== EXERCISE INSTRUCTIONS ==
Scan the records for the string "Before", then copy each line that has it.

== RECORDS SUPPLIED ==
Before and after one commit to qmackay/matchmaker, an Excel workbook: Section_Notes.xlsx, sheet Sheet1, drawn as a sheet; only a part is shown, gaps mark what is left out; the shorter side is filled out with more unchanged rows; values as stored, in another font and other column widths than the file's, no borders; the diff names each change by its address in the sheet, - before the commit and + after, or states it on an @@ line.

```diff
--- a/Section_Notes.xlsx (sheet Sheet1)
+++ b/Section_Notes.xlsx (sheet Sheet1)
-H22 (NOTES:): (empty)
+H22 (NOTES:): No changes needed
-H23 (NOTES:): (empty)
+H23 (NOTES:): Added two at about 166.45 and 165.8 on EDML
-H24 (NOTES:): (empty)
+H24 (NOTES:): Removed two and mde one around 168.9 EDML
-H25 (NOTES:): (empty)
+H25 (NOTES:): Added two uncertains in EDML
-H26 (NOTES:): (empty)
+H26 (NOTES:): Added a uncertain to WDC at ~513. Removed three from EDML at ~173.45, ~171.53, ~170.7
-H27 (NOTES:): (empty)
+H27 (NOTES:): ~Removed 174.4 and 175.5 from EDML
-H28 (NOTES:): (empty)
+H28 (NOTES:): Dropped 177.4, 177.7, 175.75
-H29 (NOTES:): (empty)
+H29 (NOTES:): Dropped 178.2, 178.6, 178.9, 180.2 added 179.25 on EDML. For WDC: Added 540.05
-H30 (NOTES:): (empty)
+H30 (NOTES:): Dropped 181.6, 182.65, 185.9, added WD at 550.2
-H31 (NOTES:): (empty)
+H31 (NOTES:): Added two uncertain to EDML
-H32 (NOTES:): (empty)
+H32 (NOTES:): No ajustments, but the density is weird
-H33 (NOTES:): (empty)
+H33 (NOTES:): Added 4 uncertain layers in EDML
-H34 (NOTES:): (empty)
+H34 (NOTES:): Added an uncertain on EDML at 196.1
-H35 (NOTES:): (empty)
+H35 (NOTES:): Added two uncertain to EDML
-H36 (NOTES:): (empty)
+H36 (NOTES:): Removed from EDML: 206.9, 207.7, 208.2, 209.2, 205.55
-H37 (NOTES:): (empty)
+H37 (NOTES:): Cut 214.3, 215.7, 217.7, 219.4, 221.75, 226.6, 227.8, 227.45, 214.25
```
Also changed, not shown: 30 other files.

--

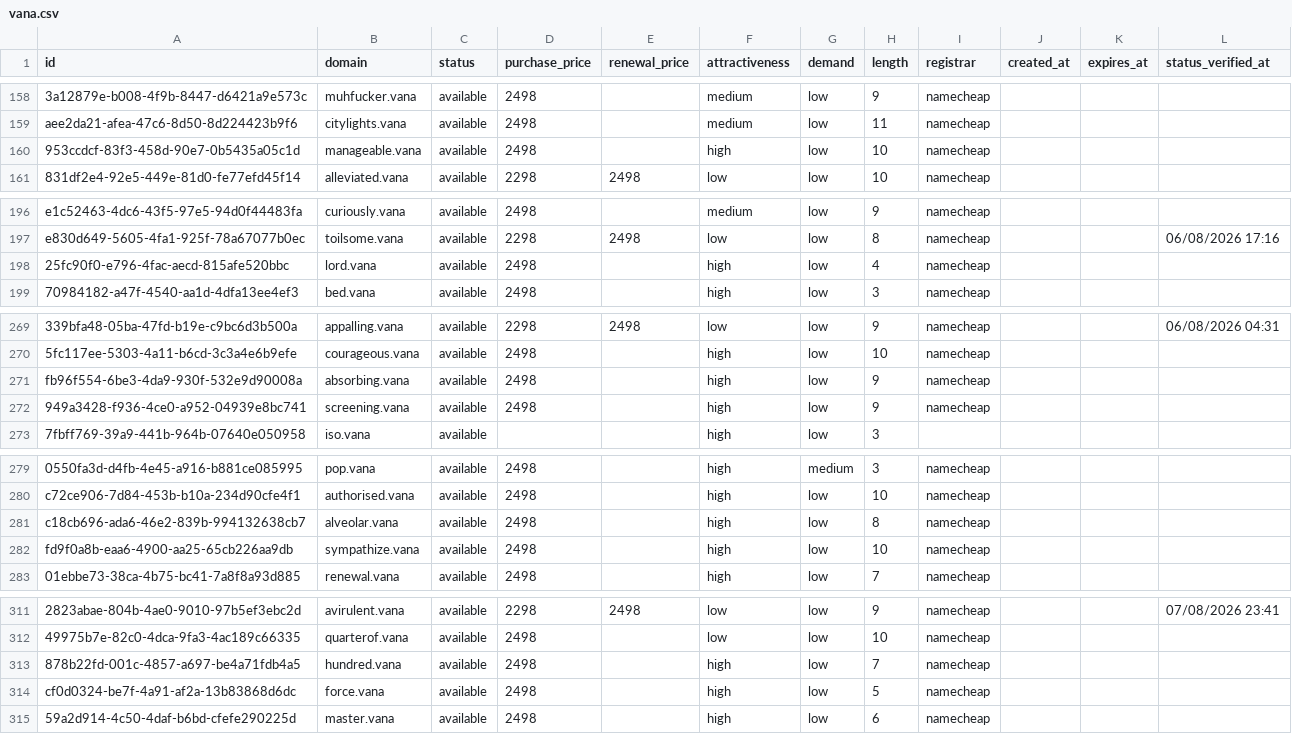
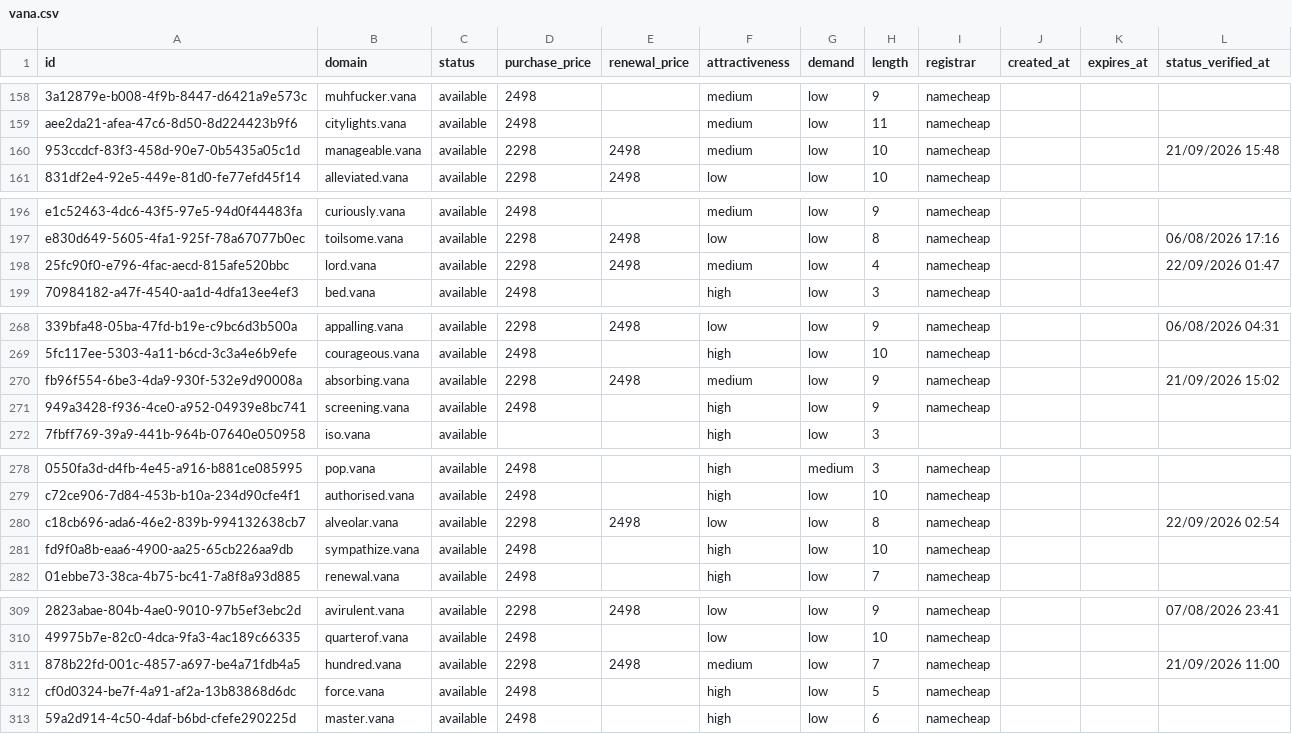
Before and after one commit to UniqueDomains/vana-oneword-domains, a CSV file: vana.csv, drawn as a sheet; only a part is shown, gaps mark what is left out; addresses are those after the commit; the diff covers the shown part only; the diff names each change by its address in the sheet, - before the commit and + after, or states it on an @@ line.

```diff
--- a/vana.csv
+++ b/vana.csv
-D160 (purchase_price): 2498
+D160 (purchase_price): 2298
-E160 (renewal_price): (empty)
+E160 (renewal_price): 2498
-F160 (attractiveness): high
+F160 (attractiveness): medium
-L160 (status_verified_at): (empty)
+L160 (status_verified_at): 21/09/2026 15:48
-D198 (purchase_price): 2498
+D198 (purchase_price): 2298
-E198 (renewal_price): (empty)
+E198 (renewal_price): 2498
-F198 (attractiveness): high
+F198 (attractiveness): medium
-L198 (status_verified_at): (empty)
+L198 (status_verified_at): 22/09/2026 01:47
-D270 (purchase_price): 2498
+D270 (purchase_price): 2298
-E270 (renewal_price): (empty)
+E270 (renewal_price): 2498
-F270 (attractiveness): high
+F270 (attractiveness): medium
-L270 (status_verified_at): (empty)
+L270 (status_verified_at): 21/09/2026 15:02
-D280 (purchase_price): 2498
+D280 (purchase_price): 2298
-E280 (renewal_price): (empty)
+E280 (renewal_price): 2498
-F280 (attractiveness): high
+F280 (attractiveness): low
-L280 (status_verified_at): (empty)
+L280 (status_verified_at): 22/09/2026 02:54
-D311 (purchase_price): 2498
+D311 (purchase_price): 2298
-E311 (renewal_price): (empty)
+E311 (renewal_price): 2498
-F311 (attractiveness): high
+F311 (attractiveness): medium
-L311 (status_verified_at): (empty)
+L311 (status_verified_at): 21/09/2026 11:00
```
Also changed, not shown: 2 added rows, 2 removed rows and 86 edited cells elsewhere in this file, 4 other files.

== ANSWER BOX ==
Before and after one commit to qmackay/matchmaker, an Excel workbook: Section_Notes.xlsx, sheet Sheet1, drawn as a sheet; only a part is shown, gaps mark what is left out; the shorter side is filled out with more unchanged rows; values as stored, in another font and other column widths than the file's, no borders; the diff names each change by its address in the sheet, - before the commit and + after, or states it on an @@ line.
Before and after one commit to UniqueDomains/vana-oneword-domains, a CSV file: vana.csv, drawn as a sheet; only a part is shown, gaps mark what is left out; addresses are those after the commit; the diff covers the shown part only; the diff names each change by its address in the sheet, - before the commit and + after, or states it on an @@ line.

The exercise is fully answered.